NIAID’s Dr. Steve Holland asks a question at the Kinyoun Lecture. Blaser fielded an unusually robust round of questions following his talk.
Photos: Bill Branson
NIAID director Dr. Anthony Fauci introduced Blaser, noting that Blaser’s recent book—Missing Microbes—is a good read. “I hope I’m not breaking any ethics rules by saying that,” Fauci quipped.
Blaser reviewed data from 8 studies in mice that were fed antibiotics in his laboratory. Research showed that antibiotics: change body composition, including microbiota; promote the metabolic syndrome (a disorder of energy use and storage that can lead to obesity, high blood pressure, diabetes and heart failure) and fatty livers; and down-regulate genes governing immunity.
“There is an early developmental window,” said Blaser, “where, with perturbation of the microbiota, even if it returns essentially to normal [by withdrawing antibiotics], the effect is lifelong.”
He said that type 1 diabetes, like obesity, is also increasing around the world, “doubling about every 20 years.” That observation is borne out in the mouse model—early life administration of antibiotics fuels type 1 diabetes in mice.
From animal studies, Blaser returned to human epidemiologic studies. One such study, of early life microbiome disruption, conducted on 10,000 children in the 1990s, showed that early antibiotic use was associated with adiposity.
Cesarean birth, which deprives newborns of full exposure to the mother’s microbiome, is associated with more adiposity later in development, Blaser said. At the instant of birth, he explained, a newborn’s passage through the birth canal bathes a child in its mother’s vaginal microbiota, some of which is swallowed. This confers an irreplaceable metabolic and possibly immunologic advantage to the baby. But 32 percent of U.S. births occur by C-section, and the number is rising, he said. At a time when the microbiome is at its most dynamic (up to age 3), modern medical practice is short-circuiting a developmental process nature has spent eons perfecting.

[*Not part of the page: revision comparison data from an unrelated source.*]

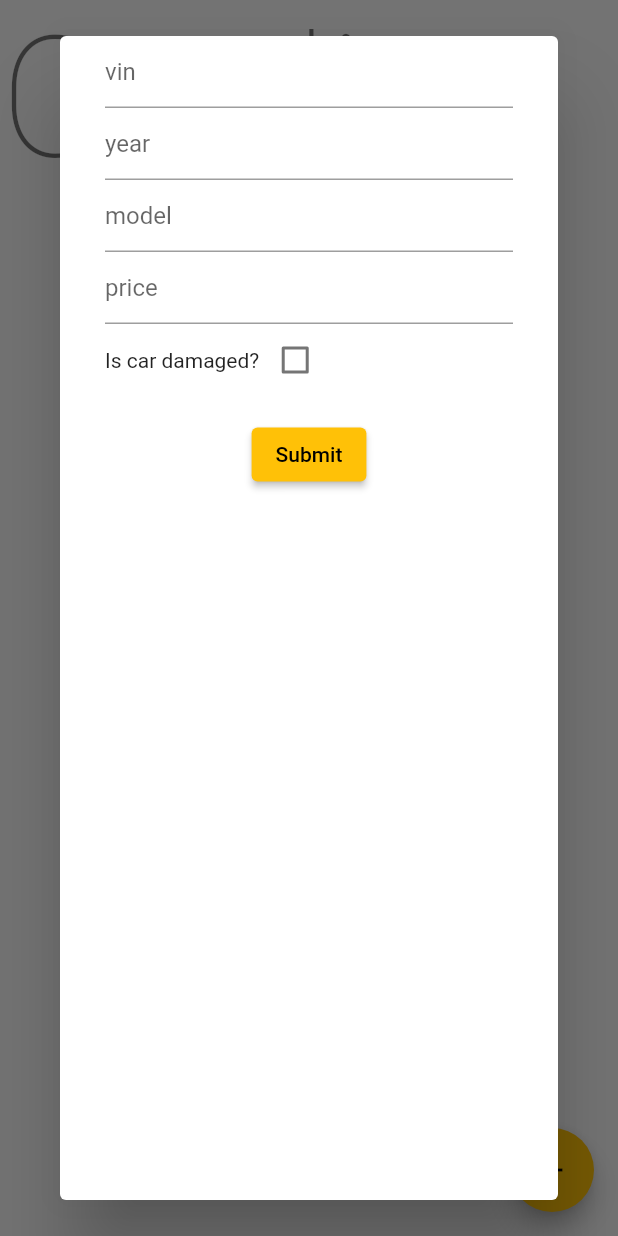
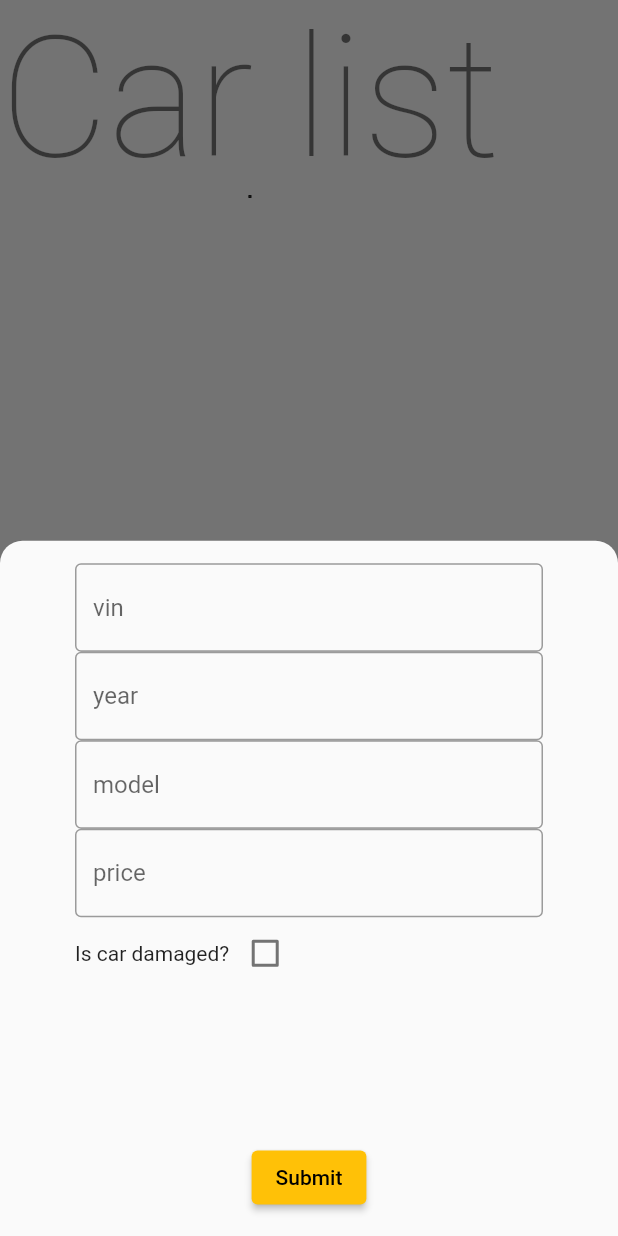
Before and after one commit to tyanochkuby/hive_example, a Flutter app: the screen it shows after launch, after a tap on the "add" icon, on a phone screen of 412 x 824 dp. Run offline on Flutter 3.47's test engine with Material 2 defaults, Android fonts, the phone set to English and light mode, and no system bars; our stand-ins replace hive, hive_flutter; accounts and stored records are empty.

```diff
--- a/lib/pages/cars_page.dart
+++ b/lib/pages/cars_page.dart
@@ -18,6 +18,18 @@ class _CarsPageState extends State<CarsPage> {
 
     super.dispose();
   }
+
+  final TextEditingController vinController = TextEditingController();
+
+  final TextEditingController yearController = TextEditingController();
+
+  final TextEditingController modelController = TextEditingController();
+
+  final TextEditingController priceController = TextEditingController();
+
+  String errorMessage = '';
+
+  bool isDamaged = false;
 
   @override
   Widget build(BuildContext context) {
@@ -41,26 +53,6 @@ class _CarsPageState extends State<CarsPage> {
                   children: List<TableRow>.generate(cars.length, (index) {
                     final car = cars.elementAt(index);
                     return TableRow(children: [
-                      //     Padding(
-                      //     padding: EdgeInsets.all(5.0),
-                      //     child: Text(car.vin, textAlign: TextAlign.center),
-                      // ),
-                      // Padding(
-                      //     padding: EdgeInsets.all(5.0),
-                      //     child: Text(car.year.toString(), textAlign: TextAlign.center),
-                      // ),
-                      // Padding(
-                      //     padding: EdgeInsets.all(5.0),
-                      //     child: Text(car.model, textAlign: TextAlign.center),
-                      // ),
-                      // Padding(
-                      //     padding: EdgeInsets.all(5.0),
-                      //     child: Text('${car.price}\$', textAlign: TextAlign.center),
-                      // ),
-                      // if(car.isDamaged)
-                      //   const Padding(padding: EdgeInsets.all(5.0),
-                      //   child: Text('Damaged', textAlign: TextAlign.center,),
-                      //   )
                       const Spacer(),
                       SizedBox(
                         width: MediaQuery.of(context).size.width * 0.3,
@@ -100,55 +92,38 @@ class _CarsPageState extends State<CarsPage> {
       ),
       floatingActionButton: FloatingActionButton(
           child: const Icon(Icons.add),
-          onPressed: () => showDialog(
-              context: context, builder: (context) => CarCreateDialog())),
-    );
-  }
-
-  // ignore: non_constant_identifier_names
-}
-
-class CarCreateDialog extends StatefulWidget {
-  @override
-  State<CarCreateDialog> createState() => _CarCreateDialogState();
-}
-
-class _CarCreateDialogState extends State<CarCreateDialog> {
-  final TextEditingController vinController = TextEditingController();
-
-  final TextEditingController yearController = TextEditingController();
-
-  final TextEditingController modelController = TextEditingController();
-
-  final TextEditingController priceController = TextEditingController();
-
-  String errorMessage = '';
-
-  bool isDamaged = false;
-
-  @override
-  Widget build(BuildContext context) {
-    return Dialog(
-      child: Padding(
-        padding: const EdgeInsets.symmetric(horizontal: 30),
+          onPressed: () => showModalBottomSheet(
+              shape: const RoundedRectangleBorder(
+                  borderRadius:
+                      BorderRadius.vertical(top: Radius.circular(15))),
+              context: context,
+              builder: (context) {
+                return StatefulBuilder(builder: (context, setModalState) {
+                  return Padding(
+                    padding: const EdgeInsets.symmetric(
+                        horizontal: 50, vertical: 15),
                     child: Column(children: [
-          TextFormField(
-            decoration: const InputDecoration(hintText: 'vin'),
+                      TextField(
+                        decoration: const InputDecoration(
+                            border: OutlineInputBorder(), hintText: 'vin'),
                         controller: vinController,
                         keyboardType: TextInputType.text,
                       ),
-          TextFormField(
-            decoration: const InputDecoration(hintText: 'year'),
+                      TextField(
+                        decoration: const InputDecoration(
+                            border: OutlineInputBorder(), hintText: 'year'),
                         controller: yearController,
                         keyboardType: TextInputType.number,
                       ),
-          TextFormField(
-            decoration: const InputDecoration(hintText: 'model'),
+                      TextField(
+                        decoration: const InputDecoration(
+                            border: OutlineInputBorder(), hintText: 'model'),
                         controller: modelController,
                         keyboardType: TextInputType.text,
                       ),
-          TextFormField(
-            decoration: const InputDecoration(hintText: 'price'),
+                      TextField(
+                        decoration: const InputDecoration(
+                            border: OutlineInputBorder(), hintText: 'price'),
                         controller: priceController,
                         keyboardType: TextInputType.number,
                       ),
@@ -157,30 +132,34 @@ class _CarCreateDialogState extends State<CarCreateDialog> {
                           const Text('Is car damaged?'),
                           Checkbox(
                               value: isDamaged,
-                  onChanged: ((newValue) => setState(() {
+                              onChanged: ((newValue) => setModalState(() {
                                     isDamaged = newValue!;
                                   }))),
                         ],
                       ),
-          errorMessage == ''
-              ? const SizedBox(
-                  height: 15,
-                )
-              : SizedBox(
-                  height: 15,
-                  child: Text(
+                      Text(
                         errorMessage,
-                    style: const TextTheme()
-                        .bodyMedium!
-                        .copyWith(color: Colors.red),
-                  )),
+                        style: const TextStyle(color: Colors.red),
+                      ),
+                      const Spacer(),
                       ElevatedButton(
                           onPressed: () {
-                errorMessage =
-                    (vinController.text.isEmpty ? 'Enter VIN\n' : '') +
-                        (yearController.text.isEmpty ? 'Enter year\n' : '') +
-                        (modelController.text.isEmpty ? 'Enter model\n' : '') +
-                        (priceController.text.isEmpty ? 'Enter price\n' : '');
+                            setModalState(() {
+                              errorMessage = (vinController.text.isEmpty
+                                      ? 'Enter VIN '
+                                      : '') +
+                                  (yearController.text.isEmpty
+                                      ? 'Enter year '
+                                      : '') +
+                                  (modelController.text.isEmpty
+                                      ? 'Enter model '
+                                      : '') +
+                                  (priceController.text.isEmpty
+                                      ? 'Enter price '
+                                      : '');
+                              print(errorMessage);
+                            });
+
                             if (errorMessage == '') {
                               addCar(
                                   vinController.text,
@@ -188,13 +167,18 @@ class _CarCreateDialogState extends State<CarCreateDialog> {
                                   modelController.text,
                                   double.parse(priceController.text),
                                   isDamaged);
+                              Navigator.pop(context);
                             }
                           },
                           child: const Text('Submit'))
                     ]),
-      ),
+                  );
+                });
+              })),
     );
   }
+
+  // ignore: non_constant_identifier_names
 }
 
 void addCar(String vin, int year, String model, double price, bool isDamaged) {
```
Lines whose indentation alone changed are shown as unchanged.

Blaser cited two more studies: One, published in JAMA Pediatrics just a week earlier, showed that, among 65,000 children in Atlanta ages 2-5, antibiotic exposure increased risk of obesity. The other, conducted in Denmark over 10 years, linked increased antibiotic use to higher risk of inflammatory bowel syndrome, especially Crohn’s disease.

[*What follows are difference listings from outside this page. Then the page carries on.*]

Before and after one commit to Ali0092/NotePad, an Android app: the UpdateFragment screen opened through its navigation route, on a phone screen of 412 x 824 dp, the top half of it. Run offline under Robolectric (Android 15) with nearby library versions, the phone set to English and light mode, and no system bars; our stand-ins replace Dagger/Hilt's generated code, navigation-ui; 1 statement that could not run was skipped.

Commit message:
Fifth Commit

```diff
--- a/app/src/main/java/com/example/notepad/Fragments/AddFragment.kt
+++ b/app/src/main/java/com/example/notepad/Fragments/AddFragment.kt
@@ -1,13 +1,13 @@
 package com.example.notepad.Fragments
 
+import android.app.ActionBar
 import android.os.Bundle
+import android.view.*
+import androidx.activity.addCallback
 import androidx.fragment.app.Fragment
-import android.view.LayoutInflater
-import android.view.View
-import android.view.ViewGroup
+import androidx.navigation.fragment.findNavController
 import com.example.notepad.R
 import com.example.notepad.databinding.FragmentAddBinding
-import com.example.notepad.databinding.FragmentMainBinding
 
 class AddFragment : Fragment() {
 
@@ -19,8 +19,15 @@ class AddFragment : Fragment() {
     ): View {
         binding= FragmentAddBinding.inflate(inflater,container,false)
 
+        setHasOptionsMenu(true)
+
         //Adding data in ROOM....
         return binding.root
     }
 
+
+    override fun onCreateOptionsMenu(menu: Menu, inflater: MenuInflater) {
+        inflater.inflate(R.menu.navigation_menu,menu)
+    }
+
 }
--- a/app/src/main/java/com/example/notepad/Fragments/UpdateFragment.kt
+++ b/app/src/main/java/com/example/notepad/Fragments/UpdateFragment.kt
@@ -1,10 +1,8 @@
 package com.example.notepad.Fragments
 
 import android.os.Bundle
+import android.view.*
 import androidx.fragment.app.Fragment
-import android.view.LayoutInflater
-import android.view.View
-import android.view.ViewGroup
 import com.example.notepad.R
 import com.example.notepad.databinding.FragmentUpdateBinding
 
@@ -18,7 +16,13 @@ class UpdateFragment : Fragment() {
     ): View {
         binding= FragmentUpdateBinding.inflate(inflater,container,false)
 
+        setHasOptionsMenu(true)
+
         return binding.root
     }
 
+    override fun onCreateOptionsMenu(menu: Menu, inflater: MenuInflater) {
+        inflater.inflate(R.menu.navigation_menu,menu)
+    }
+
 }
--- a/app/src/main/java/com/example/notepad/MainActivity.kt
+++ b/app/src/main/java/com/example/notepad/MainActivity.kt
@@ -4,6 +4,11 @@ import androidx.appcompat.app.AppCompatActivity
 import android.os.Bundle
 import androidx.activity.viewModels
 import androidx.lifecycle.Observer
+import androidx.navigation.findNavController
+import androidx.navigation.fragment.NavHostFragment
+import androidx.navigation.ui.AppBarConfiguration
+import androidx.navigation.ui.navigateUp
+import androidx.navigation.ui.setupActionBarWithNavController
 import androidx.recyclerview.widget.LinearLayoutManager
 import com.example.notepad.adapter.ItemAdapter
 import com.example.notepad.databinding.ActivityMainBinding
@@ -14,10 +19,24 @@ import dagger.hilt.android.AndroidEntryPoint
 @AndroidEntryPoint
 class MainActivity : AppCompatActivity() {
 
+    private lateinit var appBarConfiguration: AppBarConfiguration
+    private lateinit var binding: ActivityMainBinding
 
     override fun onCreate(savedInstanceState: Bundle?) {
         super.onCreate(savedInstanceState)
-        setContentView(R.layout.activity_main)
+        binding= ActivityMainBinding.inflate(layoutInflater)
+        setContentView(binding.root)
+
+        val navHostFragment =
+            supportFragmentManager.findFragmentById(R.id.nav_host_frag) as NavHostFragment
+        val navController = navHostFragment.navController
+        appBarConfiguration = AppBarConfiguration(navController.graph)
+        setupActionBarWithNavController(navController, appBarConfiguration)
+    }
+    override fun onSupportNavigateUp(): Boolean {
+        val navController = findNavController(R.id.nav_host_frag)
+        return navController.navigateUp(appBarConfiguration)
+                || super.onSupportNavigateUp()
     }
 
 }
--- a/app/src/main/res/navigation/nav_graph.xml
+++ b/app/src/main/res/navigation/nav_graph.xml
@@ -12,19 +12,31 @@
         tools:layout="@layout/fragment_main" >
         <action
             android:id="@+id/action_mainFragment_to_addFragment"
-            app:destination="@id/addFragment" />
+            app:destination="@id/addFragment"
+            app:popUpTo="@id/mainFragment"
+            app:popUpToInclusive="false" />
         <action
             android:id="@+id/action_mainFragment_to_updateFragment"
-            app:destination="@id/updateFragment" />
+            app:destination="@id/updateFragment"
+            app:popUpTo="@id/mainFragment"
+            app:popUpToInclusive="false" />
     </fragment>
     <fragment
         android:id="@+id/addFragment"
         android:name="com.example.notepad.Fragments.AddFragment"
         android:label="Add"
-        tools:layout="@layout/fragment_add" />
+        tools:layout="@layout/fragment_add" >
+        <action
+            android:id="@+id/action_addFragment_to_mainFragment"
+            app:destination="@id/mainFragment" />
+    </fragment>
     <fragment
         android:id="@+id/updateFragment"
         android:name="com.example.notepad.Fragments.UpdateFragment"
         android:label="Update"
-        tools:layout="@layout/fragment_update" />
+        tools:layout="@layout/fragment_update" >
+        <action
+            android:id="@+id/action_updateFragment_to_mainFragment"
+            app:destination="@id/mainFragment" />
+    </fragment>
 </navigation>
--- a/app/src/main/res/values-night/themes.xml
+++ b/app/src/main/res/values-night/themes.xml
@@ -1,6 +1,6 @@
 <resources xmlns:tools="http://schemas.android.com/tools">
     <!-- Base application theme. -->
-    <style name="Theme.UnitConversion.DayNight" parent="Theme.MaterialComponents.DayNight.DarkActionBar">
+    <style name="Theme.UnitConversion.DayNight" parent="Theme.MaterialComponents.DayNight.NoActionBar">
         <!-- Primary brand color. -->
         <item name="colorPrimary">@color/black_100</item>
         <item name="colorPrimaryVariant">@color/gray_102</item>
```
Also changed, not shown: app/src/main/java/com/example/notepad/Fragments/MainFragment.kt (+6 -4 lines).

He concluded his talk with several recommendations:
- Use antibiotics on the farm only to treat illness.
- Increase research about the consequences of antibiotic use in humans.
- Educate the public and professions about risks of antibiotic exposure.

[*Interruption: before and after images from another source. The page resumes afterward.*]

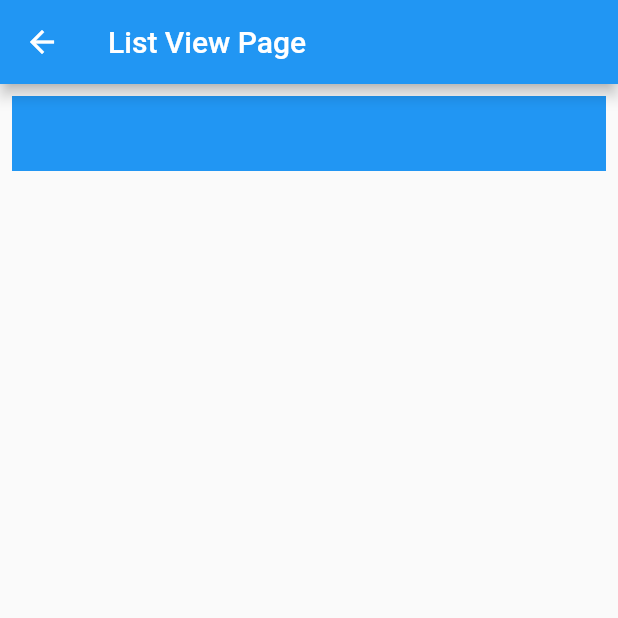
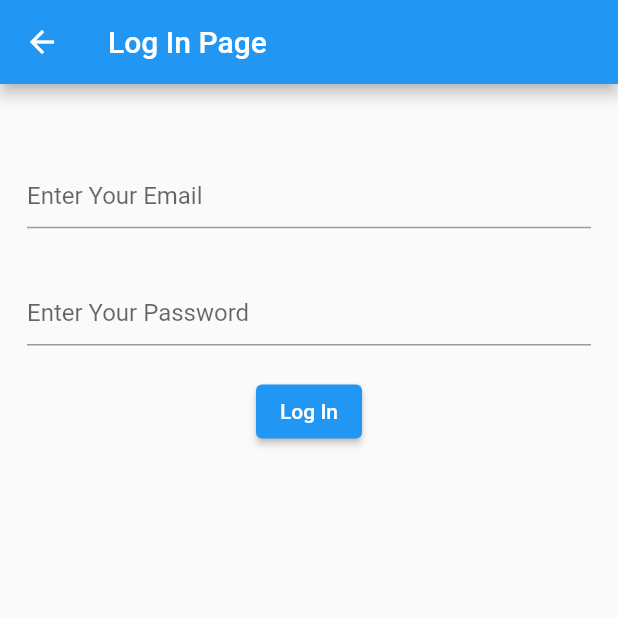
Before and after one commit to ttcapp/dipto, a Flutter app: the screen it shows after launch, after a tap on "Go To Sing In", on a phone screen of 412 x 824 dp, the top half of it. Run offline on Flutter 3.47's test engine with Material 2 defaults, Android fonts, the phone set to English and light mode, and no system bars; missing offline and left inert: slide_drawer; network calls fail.

Commit message:
8nov,log in page

```diff
--- /dev/null
+++ b/lib/log_in.dart
@@ -0,0 +1,79 @@
+import 'package:flutter/material.dart';
+
+String _email= "dkdipto6@gmail.com";
+String _password= "1234";
+final _formKey=GlobalKey<FormState>();
+
+
+class LogIn extends StatefulWidget {
+  const LogIn({Key? key}) : super(key: key);
+
+  @override
+  _LogInState createState() => _LogInState();
+}
+
+class _LogInState extends State<LogIn> {
+  @override
+  Widget build(BuildContext context) {
+    return Scaffold(
+      appBar: AppBar(
+        title: Text("Log In Page"),
+      ),
+      body: Padding(
+        padding: const EdgeInsets.all(18.0),
+        child: Form(
+          key: _formKey,
+          child: Column(
+            children: [
+              SizedBox(height: 26,),
+              TextFormField(
+                validator: (text){
+                  if(text==null || text.isEmpty){
+                    return"This field is empty";
+                  }
+                },
+                cursorColor: Colors.black,
+                decoration: InputDecoration(
+                  suffix: Icon(Icons.email),
+                  hintText: "Enter Your Email",
+                  focusedBorder: OutlineInputBorder(
+                    borderRadius: BorderRadius.circular(8),
+                    borderSide: BorderSide(color: Colors.black),
+                  ),
+                ),
+              ),
+              SizedBox(height: 26,),
+              TextFormField(
+                validator: (text){
+                  if(text==null || text.isEmpty){
+                    return"This field is empty";
+                  }
+                },
+                obscureText: true,
+                cursorColor: Colors.black,
+                decoration: InputDecoration(
+                  suffix: Icon(Icons.remove_red_eye_rounded),
+                  hintText: "Enter Your Password",
+                  focusedBorder: OutlineInputBorder(
+                    borderRadius: BorderRadius.circular(8),
+                    borderSide: BorderSide(color: Colors.black),
+                  ),
+                ),
+              ),
+              SizedBox(
+                height: 20,
+              ),
+              ElevatedButton(
+                  onPressed: (){
+                    _formKey.currentState!.validate();
+
+                  },
+                  child: Text("Log In")
+              )
+            ],
+          ),
+        ),
+      ),
+    );
+  }
+}
--- a/lib/main.dart
+++ b/lib/main.dart
@@ -1,5 +1,6 @@
 import 'package:dipto/demo_page.dart';
 import 'package:dipto/list_page.dart';
+import 'package:dipto/log_in.dart';
 import 'package:flutter/cupertino.dart';
 import 'package:flutter/material.dart';
 import 'package:slide_drawer/slide_drawer.dart';
@@ -68,7 +69,7 @@ class _HomePageState extends State<HomePage> {
             ElevatedButton(
                 onPressed: (){
                   Navigator.push(context,
-                      MaterialPageRoute(builder: (context)=>ListPage()));
+                      MaterialPageRoute(builder: (context)=>LogIn()));
                 },
                 child: Text("Go To Sing In")),
             Container(
```
Also changed, not shown: lib/list_page.dart (+4 -4 lines), lib/sign_up.dart (added, +79 -0 lines).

- Use narrow (vs. broad) spectrum treatments. He said that we need to develop new narrow-spectrum agents and new diagnostics.
- Pursue remediation by replacing acutely lost actors (“scientifically developed probiotics, not the kind marketers promote”) and enhancing depleted actors (prebiotics).
- Pursue reversal by archiving vanishing organisms and replacing disappeared organisms and pathways.
- Monitor whether interventions are working.
Blaser called recent FDA regulations on antibiotic use in farm animals, which are voluntary, a “baby step” in the right direction, and hopes they will be enforced in order to “diminish our assault on the microbes of our domesticated animals.”
He predicts a new algorithm for child health based on analysis of a newborn’s filled diapers: “What are the microbes they have that are globally important? If they’re lacking, we can administer them.”
Blaser’s full talk can be seen at http://videocast.nih.gov/summary.asp?Live=14598&bhcp=1.